Information supplied below:

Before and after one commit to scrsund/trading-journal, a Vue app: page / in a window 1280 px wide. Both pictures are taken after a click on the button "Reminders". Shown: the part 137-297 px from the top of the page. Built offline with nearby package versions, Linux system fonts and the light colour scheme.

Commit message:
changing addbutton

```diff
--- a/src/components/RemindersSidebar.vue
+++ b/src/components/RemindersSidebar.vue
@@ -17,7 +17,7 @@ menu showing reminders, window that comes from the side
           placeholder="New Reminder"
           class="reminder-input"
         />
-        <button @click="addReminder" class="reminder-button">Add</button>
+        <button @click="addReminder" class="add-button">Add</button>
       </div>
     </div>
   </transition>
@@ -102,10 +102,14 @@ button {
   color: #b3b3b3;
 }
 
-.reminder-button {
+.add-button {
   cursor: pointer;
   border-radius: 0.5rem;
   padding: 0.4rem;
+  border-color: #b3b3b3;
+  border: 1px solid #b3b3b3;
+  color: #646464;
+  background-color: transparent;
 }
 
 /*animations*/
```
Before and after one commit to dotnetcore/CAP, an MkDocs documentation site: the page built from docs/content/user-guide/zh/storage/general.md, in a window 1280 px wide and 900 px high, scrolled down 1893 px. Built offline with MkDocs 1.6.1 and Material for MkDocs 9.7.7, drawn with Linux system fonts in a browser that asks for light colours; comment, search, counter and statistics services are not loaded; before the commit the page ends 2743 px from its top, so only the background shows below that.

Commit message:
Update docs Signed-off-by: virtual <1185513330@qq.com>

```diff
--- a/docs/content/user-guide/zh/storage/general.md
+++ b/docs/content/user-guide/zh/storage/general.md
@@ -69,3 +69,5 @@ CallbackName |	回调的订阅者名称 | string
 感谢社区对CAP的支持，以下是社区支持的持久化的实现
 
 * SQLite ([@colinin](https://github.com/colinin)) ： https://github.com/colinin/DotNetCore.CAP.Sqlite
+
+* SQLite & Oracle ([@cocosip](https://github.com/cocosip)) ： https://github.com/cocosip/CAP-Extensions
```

End of Information supplied.

### [What you will do]
Pick out every line above that holds the word "color" and copy it.

### [Solution]
   color: #b3b3b3;
+  border-color: #b3b3b3;
+  color: #646464;
+  background-color: transparent;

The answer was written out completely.